Work order =>
In the entries that follow, find each line with the word "bulgeY" and copy it.

Available data =>
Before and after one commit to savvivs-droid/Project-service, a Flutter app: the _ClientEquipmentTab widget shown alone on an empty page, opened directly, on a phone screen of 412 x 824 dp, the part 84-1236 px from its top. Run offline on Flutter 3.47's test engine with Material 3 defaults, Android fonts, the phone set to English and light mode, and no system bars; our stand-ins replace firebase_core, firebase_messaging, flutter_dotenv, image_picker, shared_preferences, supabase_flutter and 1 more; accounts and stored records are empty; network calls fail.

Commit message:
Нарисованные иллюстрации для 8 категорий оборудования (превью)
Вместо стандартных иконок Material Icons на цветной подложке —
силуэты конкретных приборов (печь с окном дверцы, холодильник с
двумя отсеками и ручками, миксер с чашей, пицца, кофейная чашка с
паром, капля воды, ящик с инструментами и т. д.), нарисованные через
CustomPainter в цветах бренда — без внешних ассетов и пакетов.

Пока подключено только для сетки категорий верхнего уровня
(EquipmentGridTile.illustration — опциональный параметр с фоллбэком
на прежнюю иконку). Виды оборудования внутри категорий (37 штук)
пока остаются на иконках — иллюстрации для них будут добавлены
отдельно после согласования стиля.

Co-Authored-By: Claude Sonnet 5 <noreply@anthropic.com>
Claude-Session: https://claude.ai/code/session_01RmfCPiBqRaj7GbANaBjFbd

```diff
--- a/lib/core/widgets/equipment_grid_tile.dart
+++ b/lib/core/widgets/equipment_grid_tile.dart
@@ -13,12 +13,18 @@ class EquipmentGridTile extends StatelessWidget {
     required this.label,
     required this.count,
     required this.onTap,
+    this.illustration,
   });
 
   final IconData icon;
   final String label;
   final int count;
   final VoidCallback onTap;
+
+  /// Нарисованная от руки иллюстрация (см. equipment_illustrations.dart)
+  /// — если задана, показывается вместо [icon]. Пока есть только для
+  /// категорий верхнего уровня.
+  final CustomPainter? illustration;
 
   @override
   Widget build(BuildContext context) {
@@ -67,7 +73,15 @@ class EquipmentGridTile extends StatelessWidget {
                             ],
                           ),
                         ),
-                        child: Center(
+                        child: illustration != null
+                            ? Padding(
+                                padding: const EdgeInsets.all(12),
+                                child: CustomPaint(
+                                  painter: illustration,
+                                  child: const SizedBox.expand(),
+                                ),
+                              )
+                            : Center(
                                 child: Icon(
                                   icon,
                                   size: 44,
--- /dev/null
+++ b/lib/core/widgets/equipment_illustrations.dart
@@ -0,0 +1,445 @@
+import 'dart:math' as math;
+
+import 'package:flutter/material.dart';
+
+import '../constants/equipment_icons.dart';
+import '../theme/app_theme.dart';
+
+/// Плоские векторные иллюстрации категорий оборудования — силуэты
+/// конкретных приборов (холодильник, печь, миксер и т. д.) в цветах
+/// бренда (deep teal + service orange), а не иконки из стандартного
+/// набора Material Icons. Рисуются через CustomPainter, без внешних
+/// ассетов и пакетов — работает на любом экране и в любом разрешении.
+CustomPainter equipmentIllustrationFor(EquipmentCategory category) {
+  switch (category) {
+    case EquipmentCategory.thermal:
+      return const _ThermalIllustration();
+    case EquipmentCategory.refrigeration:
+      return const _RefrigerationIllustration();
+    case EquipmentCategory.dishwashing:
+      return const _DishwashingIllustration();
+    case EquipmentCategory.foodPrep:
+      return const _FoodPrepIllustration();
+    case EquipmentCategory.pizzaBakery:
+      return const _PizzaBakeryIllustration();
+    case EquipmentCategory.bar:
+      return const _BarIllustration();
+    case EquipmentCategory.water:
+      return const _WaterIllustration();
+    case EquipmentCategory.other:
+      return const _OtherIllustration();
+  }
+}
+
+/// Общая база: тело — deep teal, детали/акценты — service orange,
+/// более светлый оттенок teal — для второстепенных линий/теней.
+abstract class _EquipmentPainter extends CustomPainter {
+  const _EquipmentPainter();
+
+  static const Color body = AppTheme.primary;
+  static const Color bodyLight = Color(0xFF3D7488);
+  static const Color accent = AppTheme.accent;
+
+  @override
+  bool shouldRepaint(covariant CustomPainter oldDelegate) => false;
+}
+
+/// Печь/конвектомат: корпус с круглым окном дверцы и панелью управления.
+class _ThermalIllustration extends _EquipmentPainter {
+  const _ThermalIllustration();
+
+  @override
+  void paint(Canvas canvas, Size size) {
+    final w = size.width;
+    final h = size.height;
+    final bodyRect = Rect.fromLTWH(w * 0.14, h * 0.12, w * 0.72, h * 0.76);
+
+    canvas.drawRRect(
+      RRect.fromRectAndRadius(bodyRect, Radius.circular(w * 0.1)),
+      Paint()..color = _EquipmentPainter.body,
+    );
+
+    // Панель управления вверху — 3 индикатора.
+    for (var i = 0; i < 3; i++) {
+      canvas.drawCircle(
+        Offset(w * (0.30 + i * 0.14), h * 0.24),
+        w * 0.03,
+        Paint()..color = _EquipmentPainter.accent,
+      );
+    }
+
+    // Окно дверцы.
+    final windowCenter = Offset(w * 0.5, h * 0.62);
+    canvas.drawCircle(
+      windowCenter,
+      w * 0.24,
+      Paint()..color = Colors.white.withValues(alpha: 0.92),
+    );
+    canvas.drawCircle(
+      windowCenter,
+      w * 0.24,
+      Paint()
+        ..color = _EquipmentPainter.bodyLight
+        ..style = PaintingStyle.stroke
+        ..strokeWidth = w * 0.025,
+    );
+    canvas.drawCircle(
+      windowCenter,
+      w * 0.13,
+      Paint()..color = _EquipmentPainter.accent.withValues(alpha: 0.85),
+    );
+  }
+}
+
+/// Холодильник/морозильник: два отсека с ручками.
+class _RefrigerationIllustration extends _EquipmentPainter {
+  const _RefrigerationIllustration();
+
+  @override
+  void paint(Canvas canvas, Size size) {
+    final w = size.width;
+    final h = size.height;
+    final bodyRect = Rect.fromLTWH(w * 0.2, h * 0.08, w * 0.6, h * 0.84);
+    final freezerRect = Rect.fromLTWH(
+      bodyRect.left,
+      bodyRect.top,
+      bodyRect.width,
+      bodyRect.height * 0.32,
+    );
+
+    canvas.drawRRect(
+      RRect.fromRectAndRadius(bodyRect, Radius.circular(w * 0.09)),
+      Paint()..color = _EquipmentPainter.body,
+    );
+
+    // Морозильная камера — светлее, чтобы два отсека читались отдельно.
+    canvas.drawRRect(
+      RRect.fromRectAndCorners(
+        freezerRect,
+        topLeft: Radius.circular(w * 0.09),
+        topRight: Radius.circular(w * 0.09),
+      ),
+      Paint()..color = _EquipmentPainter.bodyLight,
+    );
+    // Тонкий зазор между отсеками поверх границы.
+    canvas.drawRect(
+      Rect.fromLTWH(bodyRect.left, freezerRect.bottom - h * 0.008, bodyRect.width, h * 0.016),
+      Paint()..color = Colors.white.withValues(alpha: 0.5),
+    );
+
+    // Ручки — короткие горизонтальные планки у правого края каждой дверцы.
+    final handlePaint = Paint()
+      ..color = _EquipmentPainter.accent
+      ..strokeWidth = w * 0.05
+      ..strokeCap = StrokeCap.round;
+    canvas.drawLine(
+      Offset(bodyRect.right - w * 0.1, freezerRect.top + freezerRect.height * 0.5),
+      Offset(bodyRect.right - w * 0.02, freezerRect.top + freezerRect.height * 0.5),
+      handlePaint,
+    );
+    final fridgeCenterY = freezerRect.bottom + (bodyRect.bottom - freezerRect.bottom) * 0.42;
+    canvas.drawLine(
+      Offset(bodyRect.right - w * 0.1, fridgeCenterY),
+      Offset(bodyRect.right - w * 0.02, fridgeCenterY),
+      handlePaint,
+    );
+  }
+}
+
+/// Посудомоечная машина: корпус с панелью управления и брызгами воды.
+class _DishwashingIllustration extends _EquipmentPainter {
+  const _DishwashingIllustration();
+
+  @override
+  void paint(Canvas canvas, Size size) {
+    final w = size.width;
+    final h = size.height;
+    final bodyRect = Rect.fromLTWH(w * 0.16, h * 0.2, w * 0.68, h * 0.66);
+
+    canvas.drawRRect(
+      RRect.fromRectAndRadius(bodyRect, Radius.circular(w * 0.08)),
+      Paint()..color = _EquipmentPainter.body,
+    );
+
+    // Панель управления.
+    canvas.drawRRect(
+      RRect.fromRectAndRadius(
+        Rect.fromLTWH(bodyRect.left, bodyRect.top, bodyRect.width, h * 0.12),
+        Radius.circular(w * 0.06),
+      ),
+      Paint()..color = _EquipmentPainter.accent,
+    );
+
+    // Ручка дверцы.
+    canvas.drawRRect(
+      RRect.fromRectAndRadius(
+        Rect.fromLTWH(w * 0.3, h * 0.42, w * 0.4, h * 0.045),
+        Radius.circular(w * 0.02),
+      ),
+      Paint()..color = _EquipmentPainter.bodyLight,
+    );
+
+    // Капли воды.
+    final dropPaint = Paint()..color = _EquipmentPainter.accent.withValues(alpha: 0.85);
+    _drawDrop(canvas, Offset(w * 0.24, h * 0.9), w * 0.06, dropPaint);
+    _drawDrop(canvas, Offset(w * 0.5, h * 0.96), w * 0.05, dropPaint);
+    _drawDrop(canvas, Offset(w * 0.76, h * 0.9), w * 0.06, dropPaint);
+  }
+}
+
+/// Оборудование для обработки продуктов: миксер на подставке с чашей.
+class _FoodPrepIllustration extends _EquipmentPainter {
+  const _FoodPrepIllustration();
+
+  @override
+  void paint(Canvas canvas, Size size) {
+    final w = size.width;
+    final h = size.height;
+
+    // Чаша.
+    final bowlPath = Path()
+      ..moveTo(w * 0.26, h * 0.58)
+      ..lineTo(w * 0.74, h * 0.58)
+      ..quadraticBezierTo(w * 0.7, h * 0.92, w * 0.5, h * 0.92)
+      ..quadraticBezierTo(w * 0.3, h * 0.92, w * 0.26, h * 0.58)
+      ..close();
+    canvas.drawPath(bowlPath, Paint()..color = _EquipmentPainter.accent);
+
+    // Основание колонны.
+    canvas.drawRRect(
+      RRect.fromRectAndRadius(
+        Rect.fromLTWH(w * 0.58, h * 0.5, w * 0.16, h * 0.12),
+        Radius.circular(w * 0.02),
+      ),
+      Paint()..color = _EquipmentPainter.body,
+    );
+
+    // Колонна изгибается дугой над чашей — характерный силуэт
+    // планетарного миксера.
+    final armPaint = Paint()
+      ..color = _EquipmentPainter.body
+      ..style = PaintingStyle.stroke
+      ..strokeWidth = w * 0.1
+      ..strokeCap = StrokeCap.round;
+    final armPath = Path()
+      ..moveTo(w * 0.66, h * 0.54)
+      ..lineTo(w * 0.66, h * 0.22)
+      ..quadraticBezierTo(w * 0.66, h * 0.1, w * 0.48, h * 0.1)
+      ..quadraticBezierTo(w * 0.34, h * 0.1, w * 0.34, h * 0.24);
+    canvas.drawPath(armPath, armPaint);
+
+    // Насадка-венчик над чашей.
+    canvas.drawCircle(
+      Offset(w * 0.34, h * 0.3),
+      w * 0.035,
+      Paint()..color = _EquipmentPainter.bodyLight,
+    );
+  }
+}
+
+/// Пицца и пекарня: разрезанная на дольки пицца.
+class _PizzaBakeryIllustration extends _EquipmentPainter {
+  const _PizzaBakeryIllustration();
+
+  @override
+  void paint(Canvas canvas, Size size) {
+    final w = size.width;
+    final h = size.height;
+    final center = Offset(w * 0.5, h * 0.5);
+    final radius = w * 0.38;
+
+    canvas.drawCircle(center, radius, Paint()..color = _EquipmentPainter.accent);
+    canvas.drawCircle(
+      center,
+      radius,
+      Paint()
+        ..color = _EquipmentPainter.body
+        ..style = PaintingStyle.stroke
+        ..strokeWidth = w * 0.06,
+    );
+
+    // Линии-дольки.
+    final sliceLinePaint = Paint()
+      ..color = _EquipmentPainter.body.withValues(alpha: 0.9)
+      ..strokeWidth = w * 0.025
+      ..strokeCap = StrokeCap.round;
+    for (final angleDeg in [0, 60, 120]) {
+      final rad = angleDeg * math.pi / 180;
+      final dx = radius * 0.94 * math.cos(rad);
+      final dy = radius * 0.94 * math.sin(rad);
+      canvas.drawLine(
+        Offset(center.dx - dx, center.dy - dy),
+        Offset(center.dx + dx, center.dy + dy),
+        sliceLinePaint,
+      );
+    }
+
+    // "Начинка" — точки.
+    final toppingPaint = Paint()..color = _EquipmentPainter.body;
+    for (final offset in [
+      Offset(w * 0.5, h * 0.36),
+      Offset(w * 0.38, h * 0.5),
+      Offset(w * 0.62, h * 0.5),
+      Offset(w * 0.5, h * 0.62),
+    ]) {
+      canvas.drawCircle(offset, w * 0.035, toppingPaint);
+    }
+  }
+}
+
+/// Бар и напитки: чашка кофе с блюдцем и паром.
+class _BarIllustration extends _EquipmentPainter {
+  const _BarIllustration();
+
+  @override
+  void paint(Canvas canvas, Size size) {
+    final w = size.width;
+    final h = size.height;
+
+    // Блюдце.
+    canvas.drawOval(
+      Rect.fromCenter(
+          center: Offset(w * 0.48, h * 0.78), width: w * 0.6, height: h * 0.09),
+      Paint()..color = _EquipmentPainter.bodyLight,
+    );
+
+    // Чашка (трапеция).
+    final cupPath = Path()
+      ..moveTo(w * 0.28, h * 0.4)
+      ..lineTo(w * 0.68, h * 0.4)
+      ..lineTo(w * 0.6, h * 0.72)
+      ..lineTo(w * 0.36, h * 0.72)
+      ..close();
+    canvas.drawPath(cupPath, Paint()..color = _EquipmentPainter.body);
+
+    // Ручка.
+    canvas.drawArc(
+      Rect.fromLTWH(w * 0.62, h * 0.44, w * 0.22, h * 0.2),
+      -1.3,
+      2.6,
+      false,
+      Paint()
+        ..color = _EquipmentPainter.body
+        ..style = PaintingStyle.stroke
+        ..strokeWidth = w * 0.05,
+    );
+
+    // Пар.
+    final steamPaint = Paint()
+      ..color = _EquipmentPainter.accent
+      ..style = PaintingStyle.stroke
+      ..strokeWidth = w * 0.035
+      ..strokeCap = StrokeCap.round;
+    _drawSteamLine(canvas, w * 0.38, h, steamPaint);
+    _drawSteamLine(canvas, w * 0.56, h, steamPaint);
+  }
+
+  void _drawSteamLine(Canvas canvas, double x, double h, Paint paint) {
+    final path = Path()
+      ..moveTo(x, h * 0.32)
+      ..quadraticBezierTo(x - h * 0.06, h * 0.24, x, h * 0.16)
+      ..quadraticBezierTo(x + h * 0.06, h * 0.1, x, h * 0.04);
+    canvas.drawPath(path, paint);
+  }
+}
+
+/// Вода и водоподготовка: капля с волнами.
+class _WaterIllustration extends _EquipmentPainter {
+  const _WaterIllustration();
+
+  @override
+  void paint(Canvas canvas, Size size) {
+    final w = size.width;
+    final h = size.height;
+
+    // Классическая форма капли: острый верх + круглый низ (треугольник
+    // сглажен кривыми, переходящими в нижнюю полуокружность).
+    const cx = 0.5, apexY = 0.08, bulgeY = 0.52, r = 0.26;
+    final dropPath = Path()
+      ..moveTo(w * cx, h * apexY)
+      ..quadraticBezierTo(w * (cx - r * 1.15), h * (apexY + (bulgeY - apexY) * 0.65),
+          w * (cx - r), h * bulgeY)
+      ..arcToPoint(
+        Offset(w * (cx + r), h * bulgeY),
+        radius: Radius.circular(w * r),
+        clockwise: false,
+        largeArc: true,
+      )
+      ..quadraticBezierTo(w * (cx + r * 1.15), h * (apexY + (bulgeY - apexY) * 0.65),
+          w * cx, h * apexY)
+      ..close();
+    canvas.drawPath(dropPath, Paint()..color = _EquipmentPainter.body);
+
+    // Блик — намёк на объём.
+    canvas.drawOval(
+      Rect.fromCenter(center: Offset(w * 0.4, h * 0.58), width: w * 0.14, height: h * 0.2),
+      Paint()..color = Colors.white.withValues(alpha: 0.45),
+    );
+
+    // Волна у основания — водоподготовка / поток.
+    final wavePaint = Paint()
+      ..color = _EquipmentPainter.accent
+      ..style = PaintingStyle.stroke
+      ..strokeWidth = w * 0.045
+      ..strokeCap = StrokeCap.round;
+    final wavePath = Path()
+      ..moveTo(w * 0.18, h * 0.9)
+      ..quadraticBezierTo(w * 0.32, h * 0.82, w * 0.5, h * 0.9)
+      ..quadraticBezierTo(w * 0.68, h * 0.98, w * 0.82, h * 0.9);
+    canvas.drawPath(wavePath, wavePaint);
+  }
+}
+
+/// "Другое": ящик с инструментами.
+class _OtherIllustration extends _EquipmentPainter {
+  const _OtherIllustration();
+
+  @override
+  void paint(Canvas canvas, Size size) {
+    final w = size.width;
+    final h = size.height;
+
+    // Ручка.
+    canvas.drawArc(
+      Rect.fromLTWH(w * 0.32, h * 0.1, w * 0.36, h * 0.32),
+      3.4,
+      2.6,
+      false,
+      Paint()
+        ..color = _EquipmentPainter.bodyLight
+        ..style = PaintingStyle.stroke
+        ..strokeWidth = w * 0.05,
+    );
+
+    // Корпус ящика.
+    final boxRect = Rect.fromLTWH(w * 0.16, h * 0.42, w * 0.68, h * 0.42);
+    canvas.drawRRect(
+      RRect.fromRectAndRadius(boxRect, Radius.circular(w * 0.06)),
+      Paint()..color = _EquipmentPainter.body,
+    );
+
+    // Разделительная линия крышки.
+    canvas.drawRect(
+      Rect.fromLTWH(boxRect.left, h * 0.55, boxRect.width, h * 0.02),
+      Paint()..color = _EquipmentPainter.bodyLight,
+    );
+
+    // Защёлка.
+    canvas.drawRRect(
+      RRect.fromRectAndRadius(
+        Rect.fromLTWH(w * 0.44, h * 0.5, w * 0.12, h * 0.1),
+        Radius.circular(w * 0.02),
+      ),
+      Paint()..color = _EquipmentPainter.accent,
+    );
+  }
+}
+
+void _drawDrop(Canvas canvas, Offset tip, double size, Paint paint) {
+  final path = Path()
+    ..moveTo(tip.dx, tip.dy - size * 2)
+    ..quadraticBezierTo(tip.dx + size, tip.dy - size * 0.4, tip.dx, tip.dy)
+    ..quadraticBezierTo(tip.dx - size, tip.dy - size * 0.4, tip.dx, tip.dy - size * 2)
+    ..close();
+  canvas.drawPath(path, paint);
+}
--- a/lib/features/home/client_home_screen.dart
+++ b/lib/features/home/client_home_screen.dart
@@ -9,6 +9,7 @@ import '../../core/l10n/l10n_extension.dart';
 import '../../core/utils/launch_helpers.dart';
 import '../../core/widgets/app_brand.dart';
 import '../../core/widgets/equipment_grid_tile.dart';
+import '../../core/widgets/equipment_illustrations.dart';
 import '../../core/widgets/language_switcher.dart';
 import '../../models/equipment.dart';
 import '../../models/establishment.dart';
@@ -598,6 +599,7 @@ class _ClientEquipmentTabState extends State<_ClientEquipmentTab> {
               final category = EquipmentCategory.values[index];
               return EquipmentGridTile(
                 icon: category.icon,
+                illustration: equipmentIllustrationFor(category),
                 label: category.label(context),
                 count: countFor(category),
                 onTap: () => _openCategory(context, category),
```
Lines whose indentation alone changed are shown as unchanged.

Output of the task =>
+    const cx = 0.5, apexY = 0.08, bulgeY = 0.52, r = 0.26;
+      ..quadraticBezierTo(w * (cx - r * 1.15), h * (apexY + (bulgeY - apexY) * 0.65),
+          w * (cx - r), h * bulgeY)
+        Offset(w * (cx + r), h * bulgeY),
+      ..quadraticBezierTo(w * (cx + r * 1.15), h * (apexY + (bulgeY - apexY) * 0.65),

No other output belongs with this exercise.